Material provided section start

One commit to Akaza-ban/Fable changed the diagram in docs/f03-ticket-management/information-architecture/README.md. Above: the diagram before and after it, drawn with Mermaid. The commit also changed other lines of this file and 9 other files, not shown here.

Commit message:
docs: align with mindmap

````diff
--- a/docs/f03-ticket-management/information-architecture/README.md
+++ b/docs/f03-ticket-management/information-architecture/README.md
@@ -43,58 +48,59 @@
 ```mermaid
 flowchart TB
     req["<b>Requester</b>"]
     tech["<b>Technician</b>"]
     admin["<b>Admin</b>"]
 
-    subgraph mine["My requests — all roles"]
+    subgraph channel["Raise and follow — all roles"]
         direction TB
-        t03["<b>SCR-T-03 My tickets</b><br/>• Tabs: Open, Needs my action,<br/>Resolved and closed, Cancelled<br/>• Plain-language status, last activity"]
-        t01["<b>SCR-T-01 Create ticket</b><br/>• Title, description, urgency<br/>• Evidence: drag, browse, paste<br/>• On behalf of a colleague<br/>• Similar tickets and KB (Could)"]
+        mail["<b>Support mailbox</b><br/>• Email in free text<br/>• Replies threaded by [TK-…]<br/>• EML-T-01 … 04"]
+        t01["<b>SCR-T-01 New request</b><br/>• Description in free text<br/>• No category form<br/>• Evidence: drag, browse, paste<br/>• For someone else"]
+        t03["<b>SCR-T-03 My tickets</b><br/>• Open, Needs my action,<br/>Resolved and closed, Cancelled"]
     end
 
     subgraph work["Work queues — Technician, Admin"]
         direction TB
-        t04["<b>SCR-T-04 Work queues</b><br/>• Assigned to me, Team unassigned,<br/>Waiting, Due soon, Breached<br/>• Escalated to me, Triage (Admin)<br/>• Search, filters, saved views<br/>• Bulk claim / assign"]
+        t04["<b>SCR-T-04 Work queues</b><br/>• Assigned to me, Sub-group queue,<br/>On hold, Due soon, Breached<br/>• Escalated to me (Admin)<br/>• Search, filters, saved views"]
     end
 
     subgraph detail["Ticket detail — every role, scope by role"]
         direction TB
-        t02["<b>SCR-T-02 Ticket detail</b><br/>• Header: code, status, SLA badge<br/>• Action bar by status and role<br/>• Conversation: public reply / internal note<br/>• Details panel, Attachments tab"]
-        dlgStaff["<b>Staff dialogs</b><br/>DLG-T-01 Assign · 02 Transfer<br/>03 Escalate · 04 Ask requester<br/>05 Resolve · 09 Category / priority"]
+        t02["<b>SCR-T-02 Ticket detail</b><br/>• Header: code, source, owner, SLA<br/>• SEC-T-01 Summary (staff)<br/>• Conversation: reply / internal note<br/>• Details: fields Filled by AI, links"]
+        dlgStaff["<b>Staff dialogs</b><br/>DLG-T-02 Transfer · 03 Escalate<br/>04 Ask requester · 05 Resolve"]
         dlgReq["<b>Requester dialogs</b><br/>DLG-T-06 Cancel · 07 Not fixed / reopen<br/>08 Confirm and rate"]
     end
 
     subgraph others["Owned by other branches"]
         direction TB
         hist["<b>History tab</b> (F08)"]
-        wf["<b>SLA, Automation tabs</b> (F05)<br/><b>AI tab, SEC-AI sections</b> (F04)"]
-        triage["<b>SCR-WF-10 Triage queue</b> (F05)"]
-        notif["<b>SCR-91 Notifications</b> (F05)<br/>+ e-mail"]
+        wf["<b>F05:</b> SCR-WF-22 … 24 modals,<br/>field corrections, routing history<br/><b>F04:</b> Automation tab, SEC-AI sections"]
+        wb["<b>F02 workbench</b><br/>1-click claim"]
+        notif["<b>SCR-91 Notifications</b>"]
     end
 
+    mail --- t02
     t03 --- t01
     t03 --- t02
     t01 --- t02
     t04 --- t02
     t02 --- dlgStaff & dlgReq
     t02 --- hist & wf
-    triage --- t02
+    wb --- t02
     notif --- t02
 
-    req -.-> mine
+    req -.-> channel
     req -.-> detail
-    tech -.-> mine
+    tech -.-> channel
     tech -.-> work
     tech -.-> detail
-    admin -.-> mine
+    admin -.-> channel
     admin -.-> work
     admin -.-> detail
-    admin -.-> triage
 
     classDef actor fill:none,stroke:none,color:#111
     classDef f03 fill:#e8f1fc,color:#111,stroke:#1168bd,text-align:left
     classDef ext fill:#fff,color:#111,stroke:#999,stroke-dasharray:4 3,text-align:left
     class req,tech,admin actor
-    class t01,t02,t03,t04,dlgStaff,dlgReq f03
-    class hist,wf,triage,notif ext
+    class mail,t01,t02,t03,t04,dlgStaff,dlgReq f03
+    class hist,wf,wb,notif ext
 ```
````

Material provided section end

Exercise description>
The word "management" appears in some of the lines above. Copy those lines.

Answer for the task>
One commit to Akaza-ban/Fable changed the diagram in docs/f03-ticket-management/information-architecture/README.md. Above: the diagram before and after it, drawn with Mermaid. The commit also changed other lines of this file and 9 other files, not shown here.
--- a/docs/f03-ticket-management/information-architecture/README.md
+++ b/docs/f03-ticket-management/information-architecture/README.md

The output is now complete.